Researchers have looked at whether labeling a student as at-risk can lead to self-fulfilling prophecies, and create additional challenges. In 2010, retired Washington State Sen. Rosa Franklin sponsored a bill to replace references to low-income children like "disadvantaged," and "at-risk," with the term "at hope." Franklin told the Associated Press:
We really put too many negatives on our kids. We need to come up with positive terms. Positive labeling is more than a gimmick or political correctness.
But Edmondson disagrees with shying away from the term. He says:
If we put it out there, we'll find solutions. But as long as it's hidden, you're never going to have that conversation that this is an at-risk factor.
Black students are suspended and expelled from school at disproportionately high rates. They lag behind their white peers on standardized tests. And research has shown that white teachers are more likely to expect their black students to fail.
But these factors don't apply to every black student. So should we make generalizations about them?
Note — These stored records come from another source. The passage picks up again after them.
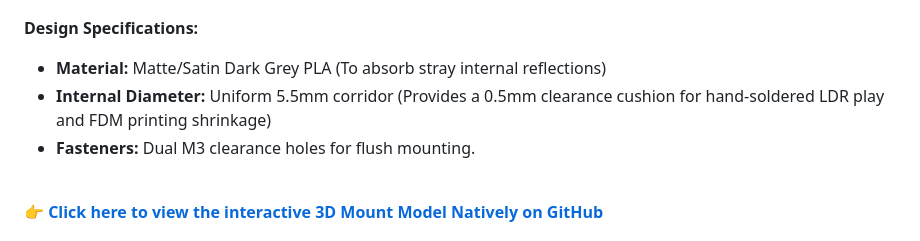
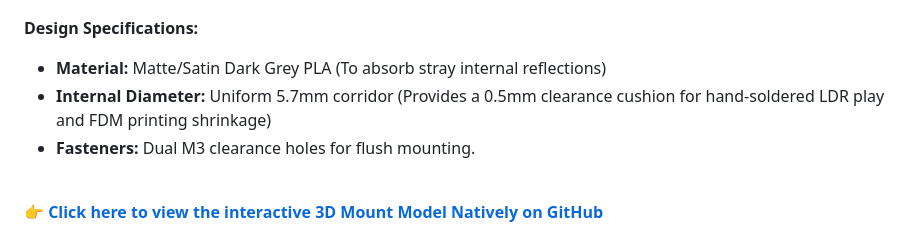
Before and after one commit to JaswantBhartiya/esp32-laser-security, a Markdown page: README.md, the part around the change. GitHub-like rendering; folded sections open.

Commit message:
Update internal diameter specification to 5.7mm

```diff
--- a/README.md
+++ b/README.md
@@ -86,7 +86,7 @@ To achieve complete optical isolation and filter out ambient environmental light
 **Design Specifications:**
 
 * **Material:** Matte/Satin Dark Grey PLA (To absorb stray internal reflections)
-* **Internal Diameter:** Uniform 5.5mm corridor (Provides a 0.5mm clearance cushion for hand-soldered LDR play and FDM printing shrinkage)
+* **Internal Diameter:** Uniform 5.7mm corridor (Provides a 0.5mm clearance cushion for hand-soldered LDR play and FDM printing shrinkage)
 * **Fasteners:** Dual M3 clearance holes for flush mounting.
 
 </details>
```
The Michigan Department of Education doesn't think so. Spokesperson Bill DiSessa said in a statement to The Ann Arbor News:
While our largest achievement gaps are with African-American males, we cannot broadly say that all African-American students are low-income, just as we can't say that all low-income students are African-American. We need to focus targeted resources to assist all low-income at-risk students, whether they are in our urban communities or in our rural communities.
What do you think about considering all black students "at-risk"?